» **WHAT YOU ARE ASKED TO DO**
Copy out each line of the data that includes the string "context".

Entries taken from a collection
- Opening Delimiter -
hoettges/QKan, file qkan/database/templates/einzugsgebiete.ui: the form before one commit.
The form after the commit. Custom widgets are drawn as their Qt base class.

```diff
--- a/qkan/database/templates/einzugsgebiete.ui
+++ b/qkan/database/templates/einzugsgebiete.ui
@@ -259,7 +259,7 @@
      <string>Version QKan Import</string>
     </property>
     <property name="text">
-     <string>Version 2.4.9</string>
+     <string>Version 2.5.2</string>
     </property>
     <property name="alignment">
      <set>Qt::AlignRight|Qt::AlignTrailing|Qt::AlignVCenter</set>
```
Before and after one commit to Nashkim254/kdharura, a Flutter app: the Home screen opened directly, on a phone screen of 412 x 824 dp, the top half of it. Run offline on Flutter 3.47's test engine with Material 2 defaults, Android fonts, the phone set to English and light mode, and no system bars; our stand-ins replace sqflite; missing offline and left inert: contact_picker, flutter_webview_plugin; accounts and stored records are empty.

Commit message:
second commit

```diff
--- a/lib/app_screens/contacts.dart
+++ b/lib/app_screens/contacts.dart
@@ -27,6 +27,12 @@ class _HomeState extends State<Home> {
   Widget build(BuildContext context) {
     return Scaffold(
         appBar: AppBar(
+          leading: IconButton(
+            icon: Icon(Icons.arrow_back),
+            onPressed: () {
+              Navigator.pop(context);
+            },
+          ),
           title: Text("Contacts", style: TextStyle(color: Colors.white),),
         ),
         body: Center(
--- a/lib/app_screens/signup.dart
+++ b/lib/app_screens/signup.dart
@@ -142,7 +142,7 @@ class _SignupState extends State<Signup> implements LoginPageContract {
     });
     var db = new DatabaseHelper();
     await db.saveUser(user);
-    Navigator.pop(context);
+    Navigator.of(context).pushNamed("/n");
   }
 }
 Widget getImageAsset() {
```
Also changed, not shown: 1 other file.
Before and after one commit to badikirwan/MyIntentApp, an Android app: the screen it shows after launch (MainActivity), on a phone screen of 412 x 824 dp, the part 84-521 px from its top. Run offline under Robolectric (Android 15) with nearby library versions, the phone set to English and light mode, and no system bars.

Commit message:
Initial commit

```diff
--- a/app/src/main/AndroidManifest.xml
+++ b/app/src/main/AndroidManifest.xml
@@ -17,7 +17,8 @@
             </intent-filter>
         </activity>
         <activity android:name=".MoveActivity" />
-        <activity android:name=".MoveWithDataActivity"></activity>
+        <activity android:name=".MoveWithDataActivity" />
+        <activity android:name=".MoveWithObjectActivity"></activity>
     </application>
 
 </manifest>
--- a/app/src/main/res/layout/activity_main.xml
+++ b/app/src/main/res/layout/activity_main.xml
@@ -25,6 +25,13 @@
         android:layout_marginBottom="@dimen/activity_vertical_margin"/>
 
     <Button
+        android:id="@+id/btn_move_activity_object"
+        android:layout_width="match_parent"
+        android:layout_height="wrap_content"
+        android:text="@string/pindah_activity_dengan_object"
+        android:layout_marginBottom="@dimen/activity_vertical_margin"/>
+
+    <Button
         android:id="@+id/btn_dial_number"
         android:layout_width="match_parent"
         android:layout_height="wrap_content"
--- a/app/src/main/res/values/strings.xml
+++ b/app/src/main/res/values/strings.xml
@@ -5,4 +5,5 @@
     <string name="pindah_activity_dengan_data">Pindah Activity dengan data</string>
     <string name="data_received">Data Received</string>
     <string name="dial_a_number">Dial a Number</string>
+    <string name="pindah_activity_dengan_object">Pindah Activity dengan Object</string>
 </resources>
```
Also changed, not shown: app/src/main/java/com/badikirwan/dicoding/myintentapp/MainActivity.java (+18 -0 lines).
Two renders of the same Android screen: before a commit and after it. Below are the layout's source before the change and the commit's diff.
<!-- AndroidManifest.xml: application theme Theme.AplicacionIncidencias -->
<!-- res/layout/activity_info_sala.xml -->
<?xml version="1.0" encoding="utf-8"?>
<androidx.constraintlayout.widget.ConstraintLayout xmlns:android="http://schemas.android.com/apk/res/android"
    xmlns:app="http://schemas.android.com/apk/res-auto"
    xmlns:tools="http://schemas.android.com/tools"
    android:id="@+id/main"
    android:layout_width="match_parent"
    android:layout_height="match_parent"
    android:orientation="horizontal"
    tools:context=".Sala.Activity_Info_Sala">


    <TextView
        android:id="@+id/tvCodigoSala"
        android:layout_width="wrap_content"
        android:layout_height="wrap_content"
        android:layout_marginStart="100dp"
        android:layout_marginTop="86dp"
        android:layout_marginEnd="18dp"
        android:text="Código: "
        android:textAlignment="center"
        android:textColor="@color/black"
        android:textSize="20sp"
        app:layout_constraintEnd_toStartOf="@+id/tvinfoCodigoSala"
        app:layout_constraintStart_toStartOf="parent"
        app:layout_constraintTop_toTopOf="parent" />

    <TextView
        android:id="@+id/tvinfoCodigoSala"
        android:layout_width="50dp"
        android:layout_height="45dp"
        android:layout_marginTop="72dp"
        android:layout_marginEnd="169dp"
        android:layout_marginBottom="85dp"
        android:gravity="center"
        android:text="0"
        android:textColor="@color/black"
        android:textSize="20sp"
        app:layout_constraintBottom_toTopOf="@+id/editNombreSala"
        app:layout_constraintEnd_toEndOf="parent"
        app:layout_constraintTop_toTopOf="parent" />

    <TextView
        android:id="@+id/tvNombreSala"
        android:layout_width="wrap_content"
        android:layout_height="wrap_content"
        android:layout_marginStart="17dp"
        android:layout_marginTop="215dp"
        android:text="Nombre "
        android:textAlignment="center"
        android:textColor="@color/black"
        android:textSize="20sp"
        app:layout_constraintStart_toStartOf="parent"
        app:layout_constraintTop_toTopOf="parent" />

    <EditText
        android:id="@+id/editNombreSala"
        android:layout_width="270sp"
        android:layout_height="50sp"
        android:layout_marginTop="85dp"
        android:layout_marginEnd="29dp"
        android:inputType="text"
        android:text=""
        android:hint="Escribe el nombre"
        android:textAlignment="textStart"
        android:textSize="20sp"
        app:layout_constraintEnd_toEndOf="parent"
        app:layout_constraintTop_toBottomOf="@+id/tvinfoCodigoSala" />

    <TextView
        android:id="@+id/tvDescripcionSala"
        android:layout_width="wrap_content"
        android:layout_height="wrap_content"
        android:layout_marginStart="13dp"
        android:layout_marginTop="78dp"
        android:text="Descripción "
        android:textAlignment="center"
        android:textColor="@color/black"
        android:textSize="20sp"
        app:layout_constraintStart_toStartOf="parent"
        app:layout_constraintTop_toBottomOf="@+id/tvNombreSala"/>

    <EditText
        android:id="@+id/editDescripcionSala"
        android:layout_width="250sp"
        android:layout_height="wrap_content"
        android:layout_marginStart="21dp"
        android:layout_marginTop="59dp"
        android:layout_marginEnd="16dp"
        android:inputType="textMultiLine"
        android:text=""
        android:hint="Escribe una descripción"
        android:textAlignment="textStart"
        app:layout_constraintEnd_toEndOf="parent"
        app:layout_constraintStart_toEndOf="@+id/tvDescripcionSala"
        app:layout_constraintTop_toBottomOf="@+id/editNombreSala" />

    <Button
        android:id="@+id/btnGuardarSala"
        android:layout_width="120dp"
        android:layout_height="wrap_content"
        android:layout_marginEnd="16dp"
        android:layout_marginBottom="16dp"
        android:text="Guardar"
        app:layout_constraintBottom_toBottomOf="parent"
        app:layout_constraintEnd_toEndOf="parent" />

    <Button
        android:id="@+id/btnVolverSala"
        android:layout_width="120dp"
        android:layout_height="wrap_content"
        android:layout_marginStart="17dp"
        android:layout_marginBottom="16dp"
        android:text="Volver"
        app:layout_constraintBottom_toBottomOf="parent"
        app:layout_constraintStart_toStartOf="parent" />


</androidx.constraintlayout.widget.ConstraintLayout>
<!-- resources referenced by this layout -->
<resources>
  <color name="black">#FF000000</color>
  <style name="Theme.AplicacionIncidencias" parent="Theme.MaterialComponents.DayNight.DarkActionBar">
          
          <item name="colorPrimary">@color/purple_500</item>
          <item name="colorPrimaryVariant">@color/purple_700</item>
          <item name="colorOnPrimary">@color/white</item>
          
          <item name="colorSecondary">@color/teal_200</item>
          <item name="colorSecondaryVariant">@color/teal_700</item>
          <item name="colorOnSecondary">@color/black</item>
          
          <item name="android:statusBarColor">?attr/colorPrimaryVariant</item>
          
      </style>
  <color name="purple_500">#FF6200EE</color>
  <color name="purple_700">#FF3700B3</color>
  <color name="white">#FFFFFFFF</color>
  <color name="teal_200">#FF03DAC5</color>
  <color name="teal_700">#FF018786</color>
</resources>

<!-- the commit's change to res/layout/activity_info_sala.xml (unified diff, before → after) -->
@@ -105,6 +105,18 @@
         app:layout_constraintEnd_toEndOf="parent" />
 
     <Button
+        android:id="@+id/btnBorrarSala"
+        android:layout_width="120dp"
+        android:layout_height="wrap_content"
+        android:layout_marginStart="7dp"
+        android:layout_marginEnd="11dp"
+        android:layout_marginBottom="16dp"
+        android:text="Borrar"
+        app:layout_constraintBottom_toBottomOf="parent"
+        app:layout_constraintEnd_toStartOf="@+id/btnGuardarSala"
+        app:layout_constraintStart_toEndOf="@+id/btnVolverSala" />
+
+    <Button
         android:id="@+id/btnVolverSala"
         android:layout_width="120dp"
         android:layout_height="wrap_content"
- Closing Delimiter -
» **SOLUTION FOR THIS TASK**
   Widget build(BuildContext context) {
+              Navigator.pop(context);
-    Navigator.pop(context);
+    Navigator.of(context).pushNamed("/n");
    tools:context=".Sala.Activity_Info_Sala">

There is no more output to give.